__Before-and-after change records__.
>>>>>

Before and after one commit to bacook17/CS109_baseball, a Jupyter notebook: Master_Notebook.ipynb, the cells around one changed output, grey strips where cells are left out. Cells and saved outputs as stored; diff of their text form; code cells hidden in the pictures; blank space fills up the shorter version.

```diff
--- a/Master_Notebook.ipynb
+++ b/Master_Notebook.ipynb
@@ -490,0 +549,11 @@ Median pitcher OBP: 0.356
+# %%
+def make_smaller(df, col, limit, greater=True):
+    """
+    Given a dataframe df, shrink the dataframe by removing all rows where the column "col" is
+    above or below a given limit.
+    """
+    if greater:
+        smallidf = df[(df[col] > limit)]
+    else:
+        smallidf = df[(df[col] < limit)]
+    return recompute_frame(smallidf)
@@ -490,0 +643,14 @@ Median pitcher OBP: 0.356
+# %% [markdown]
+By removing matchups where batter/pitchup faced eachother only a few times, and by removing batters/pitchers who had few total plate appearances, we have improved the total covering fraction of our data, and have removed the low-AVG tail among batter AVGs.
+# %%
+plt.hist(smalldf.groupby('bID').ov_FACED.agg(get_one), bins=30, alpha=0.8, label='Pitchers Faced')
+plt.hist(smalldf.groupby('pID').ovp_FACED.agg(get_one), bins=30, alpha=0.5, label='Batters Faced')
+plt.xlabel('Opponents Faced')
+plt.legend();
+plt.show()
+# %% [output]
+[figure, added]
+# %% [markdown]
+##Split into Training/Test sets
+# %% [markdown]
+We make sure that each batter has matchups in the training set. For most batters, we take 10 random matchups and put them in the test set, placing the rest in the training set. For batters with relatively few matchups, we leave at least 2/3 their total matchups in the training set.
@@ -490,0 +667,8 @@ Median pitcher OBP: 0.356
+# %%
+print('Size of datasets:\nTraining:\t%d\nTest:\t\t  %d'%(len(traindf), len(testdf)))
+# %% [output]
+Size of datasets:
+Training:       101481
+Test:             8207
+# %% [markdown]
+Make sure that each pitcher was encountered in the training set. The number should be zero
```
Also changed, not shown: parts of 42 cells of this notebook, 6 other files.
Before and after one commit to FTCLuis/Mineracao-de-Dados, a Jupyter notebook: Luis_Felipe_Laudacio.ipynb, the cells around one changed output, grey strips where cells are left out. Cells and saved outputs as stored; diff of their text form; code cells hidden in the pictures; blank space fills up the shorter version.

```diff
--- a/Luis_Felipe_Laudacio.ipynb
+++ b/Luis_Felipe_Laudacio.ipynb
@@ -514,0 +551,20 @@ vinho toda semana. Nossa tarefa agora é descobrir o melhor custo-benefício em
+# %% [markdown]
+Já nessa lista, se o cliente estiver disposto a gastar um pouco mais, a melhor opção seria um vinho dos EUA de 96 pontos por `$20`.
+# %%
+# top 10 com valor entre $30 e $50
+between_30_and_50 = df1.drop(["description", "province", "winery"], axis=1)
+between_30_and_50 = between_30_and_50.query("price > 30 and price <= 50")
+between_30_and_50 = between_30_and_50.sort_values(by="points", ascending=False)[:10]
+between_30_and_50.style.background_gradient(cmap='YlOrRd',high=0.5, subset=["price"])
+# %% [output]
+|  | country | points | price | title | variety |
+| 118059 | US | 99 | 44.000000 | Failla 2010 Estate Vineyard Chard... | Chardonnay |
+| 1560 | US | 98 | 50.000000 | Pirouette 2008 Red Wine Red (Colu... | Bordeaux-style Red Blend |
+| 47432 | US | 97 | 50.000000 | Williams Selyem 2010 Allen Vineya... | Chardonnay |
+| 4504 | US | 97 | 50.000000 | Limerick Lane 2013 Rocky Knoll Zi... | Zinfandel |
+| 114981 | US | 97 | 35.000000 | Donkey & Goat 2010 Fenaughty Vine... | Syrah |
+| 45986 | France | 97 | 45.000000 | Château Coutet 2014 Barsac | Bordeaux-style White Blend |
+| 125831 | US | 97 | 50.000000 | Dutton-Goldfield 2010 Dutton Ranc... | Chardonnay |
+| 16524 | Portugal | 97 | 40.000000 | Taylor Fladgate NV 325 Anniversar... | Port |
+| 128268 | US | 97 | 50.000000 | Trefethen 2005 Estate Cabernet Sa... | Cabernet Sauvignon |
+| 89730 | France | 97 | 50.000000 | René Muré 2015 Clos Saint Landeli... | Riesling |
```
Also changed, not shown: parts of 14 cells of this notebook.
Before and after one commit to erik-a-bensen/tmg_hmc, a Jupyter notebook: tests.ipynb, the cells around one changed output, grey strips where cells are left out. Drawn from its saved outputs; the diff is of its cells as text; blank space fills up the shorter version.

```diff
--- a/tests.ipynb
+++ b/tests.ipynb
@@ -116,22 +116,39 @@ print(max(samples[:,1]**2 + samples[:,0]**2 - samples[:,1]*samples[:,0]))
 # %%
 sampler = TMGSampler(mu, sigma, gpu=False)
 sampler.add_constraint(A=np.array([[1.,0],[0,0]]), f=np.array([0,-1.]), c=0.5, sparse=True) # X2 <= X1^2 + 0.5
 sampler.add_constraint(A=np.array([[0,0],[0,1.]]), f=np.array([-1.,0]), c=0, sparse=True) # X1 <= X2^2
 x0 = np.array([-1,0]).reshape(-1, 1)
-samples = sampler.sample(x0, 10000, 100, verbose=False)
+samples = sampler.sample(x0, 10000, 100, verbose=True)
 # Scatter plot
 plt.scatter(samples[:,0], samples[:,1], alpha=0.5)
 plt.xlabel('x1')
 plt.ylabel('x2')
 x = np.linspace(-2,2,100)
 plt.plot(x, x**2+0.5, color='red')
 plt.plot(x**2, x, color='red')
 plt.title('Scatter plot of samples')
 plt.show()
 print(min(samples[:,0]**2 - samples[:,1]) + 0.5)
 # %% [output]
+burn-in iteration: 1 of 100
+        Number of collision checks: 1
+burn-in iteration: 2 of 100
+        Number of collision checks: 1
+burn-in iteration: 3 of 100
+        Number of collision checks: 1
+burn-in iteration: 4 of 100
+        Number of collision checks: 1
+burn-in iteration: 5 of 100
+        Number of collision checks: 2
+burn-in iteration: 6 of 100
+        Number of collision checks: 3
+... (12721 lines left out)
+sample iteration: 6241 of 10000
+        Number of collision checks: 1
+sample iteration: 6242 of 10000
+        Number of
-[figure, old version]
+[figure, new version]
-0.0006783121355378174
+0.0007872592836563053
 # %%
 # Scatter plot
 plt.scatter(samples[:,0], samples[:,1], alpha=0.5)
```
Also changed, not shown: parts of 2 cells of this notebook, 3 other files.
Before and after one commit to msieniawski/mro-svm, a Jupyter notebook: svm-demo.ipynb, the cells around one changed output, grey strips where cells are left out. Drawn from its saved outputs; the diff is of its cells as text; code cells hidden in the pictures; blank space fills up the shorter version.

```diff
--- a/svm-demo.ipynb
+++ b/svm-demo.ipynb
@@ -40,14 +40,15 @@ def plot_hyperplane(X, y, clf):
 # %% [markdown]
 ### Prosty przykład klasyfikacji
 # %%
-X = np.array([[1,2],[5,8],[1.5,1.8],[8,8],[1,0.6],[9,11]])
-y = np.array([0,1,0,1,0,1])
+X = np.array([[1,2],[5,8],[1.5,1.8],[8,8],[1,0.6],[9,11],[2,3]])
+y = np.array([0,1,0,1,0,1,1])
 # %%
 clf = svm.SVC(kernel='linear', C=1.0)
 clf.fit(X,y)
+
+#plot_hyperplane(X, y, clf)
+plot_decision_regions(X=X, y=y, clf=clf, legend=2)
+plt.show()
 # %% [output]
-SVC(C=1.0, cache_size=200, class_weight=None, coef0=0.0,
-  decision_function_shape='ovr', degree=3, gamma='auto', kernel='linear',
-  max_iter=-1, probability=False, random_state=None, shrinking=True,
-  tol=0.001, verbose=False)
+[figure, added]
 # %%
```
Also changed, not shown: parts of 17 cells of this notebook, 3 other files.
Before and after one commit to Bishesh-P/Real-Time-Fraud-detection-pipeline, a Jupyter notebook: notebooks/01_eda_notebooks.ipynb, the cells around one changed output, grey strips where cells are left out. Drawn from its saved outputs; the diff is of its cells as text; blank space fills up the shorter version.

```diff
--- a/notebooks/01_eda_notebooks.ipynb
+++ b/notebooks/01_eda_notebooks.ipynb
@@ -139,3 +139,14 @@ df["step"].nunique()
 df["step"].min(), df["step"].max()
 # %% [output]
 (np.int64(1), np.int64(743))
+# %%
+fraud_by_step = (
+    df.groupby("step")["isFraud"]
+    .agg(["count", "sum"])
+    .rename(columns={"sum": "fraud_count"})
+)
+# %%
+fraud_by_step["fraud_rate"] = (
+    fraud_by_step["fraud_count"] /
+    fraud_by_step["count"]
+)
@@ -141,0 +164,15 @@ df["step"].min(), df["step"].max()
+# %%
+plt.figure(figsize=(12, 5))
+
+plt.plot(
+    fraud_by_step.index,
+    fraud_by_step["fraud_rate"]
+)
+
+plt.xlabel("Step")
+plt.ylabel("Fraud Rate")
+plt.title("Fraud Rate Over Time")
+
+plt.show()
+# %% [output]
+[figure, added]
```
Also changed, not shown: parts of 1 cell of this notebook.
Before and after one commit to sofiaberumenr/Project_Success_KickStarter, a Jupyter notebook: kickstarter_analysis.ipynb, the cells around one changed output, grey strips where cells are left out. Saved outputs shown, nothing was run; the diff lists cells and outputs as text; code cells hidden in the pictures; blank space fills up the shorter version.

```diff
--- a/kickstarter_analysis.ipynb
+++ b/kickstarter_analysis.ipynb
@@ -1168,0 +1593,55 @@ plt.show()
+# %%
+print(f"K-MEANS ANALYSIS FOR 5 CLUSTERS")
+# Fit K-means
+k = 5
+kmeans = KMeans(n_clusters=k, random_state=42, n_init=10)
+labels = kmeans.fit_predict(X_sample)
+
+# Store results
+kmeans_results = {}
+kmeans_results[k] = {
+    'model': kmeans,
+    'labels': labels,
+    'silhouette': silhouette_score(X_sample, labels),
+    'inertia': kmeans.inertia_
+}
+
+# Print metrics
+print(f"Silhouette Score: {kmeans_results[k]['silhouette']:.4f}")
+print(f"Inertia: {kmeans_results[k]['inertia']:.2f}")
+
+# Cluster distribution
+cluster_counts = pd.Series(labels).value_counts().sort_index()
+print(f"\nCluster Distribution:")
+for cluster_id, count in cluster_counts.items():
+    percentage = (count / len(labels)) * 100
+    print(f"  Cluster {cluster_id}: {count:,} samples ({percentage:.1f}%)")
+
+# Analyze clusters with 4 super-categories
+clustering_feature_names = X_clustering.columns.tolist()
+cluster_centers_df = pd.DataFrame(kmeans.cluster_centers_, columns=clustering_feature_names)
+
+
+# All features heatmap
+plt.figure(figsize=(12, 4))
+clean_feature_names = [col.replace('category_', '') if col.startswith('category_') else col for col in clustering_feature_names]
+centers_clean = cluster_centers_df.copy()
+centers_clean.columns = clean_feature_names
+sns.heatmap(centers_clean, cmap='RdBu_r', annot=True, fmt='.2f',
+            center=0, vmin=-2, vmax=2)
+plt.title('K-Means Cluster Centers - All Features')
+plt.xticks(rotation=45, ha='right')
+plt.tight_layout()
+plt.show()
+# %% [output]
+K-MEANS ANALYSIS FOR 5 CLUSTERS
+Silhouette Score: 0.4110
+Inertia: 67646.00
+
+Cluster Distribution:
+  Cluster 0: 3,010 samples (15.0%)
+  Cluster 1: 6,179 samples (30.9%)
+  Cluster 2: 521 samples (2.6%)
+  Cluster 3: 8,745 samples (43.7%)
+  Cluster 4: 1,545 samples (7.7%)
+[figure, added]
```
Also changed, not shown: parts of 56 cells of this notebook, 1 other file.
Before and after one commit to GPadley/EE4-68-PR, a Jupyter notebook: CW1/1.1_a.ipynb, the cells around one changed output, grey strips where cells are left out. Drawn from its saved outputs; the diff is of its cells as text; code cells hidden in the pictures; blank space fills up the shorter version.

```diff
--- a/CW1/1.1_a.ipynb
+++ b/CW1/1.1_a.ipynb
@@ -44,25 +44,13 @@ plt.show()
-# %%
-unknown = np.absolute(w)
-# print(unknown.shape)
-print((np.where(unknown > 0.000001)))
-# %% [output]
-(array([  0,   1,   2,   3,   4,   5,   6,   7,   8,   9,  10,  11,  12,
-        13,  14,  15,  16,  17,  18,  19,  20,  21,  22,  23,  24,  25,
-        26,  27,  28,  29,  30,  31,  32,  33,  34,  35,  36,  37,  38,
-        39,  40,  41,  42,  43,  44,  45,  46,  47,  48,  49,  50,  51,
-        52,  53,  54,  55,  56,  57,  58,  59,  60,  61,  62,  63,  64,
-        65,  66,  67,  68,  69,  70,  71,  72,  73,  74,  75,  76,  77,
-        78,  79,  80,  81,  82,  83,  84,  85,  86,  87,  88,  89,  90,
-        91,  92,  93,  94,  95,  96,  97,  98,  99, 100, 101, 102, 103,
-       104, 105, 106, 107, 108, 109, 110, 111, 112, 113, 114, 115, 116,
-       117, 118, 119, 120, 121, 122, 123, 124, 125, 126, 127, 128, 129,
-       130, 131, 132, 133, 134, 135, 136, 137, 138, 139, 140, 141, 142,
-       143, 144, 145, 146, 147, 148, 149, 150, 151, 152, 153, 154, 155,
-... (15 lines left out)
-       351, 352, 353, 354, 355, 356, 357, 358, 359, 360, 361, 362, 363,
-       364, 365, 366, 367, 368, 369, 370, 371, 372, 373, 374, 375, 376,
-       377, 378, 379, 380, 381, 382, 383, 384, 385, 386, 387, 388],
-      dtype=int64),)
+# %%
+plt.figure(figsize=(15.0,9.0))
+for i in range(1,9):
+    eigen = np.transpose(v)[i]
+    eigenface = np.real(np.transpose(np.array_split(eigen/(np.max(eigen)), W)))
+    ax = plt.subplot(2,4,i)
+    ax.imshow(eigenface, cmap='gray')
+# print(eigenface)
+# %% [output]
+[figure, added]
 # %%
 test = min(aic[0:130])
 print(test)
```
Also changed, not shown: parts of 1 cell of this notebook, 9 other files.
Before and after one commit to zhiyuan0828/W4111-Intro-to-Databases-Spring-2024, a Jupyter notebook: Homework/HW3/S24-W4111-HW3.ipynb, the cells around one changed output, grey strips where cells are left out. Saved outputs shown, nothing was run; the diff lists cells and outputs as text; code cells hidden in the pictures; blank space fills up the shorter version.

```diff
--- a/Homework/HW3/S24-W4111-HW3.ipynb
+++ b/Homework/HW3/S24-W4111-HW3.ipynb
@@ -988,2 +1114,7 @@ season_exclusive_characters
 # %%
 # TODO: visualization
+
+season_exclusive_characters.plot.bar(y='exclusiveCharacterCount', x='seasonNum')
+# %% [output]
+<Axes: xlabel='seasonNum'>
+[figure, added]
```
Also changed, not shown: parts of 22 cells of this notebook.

<<<<<

__Aim of the exercise__. What is the number of lines in these records that contain "columns"? Reply with the number only.

__Exercise response__. 4